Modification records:
________

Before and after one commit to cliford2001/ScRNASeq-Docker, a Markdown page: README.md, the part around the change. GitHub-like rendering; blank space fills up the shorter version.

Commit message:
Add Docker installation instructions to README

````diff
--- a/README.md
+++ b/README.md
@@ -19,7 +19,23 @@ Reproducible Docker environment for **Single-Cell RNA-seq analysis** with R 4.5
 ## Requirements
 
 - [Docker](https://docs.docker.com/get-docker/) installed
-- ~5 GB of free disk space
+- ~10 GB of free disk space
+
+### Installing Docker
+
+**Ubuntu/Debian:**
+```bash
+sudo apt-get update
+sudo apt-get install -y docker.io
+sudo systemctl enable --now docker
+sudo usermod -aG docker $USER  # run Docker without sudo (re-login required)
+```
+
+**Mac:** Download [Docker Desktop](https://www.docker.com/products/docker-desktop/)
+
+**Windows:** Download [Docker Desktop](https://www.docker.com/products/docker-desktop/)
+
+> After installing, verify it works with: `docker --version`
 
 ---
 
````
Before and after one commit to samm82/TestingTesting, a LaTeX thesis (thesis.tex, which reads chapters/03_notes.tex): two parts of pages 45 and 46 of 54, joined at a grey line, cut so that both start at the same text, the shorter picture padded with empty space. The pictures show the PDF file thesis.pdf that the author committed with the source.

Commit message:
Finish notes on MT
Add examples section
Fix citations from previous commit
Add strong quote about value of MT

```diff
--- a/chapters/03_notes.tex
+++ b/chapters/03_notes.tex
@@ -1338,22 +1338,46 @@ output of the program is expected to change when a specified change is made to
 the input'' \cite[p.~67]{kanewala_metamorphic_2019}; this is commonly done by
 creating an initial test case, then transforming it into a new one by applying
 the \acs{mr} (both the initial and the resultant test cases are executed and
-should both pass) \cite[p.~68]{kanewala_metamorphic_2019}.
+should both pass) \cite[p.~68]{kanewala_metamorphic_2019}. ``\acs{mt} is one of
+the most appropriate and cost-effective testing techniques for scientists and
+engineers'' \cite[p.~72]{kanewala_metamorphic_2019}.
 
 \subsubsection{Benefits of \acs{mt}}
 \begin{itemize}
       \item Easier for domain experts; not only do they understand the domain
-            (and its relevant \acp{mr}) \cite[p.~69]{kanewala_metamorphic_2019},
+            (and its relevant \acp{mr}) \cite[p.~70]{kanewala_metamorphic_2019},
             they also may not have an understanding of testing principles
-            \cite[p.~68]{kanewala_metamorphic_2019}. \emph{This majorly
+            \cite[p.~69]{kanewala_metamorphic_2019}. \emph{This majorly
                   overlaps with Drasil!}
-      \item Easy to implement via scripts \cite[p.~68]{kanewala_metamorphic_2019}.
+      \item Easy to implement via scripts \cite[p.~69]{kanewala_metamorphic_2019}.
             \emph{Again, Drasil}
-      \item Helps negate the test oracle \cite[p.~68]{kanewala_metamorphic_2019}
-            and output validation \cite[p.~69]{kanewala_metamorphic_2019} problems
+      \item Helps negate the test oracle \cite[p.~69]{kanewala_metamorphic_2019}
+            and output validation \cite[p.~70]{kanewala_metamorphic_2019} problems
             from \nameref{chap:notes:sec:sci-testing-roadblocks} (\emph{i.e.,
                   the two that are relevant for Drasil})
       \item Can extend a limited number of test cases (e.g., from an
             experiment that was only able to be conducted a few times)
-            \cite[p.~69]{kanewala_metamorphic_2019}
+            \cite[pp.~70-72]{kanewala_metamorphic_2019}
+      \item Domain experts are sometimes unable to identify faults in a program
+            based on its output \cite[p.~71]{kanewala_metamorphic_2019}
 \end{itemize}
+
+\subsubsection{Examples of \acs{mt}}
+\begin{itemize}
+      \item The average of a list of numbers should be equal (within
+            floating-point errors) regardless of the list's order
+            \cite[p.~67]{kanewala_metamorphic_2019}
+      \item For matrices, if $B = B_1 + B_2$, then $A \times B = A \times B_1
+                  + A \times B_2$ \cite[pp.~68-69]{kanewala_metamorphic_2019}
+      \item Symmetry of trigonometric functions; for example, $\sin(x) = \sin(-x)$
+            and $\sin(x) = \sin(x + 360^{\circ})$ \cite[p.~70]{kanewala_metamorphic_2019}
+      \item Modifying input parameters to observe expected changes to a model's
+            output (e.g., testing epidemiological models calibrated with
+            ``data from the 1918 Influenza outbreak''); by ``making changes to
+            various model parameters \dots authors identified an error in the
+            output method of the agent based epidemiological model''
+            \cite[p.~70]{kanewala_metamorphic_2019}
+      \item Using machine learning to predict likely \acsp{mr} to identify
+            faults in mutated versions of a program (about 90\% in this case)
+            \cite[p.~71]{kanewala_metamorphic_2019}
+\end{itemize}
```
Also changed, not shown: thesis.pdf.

________

WHAT THE TASK REQUIRES:
Go through the records above and return each line in which the word "that" occurs.

OUTPUT OF THE TASK:
Before and after one commit to samm82/TestingTesting, a LaTeX thesis (thesis.tex, which reads chapters/03_notes.tex): two parts of pages 45 and 46 of 54, joined at a grey line, cut so that both start at the same text, the shorter picture padded with empty space. The pictures show the PDF file thesis.pdf that the author committed with the source.
                   the two that are relevant for Drasil})
             experiment that was only able to be conducted a few times)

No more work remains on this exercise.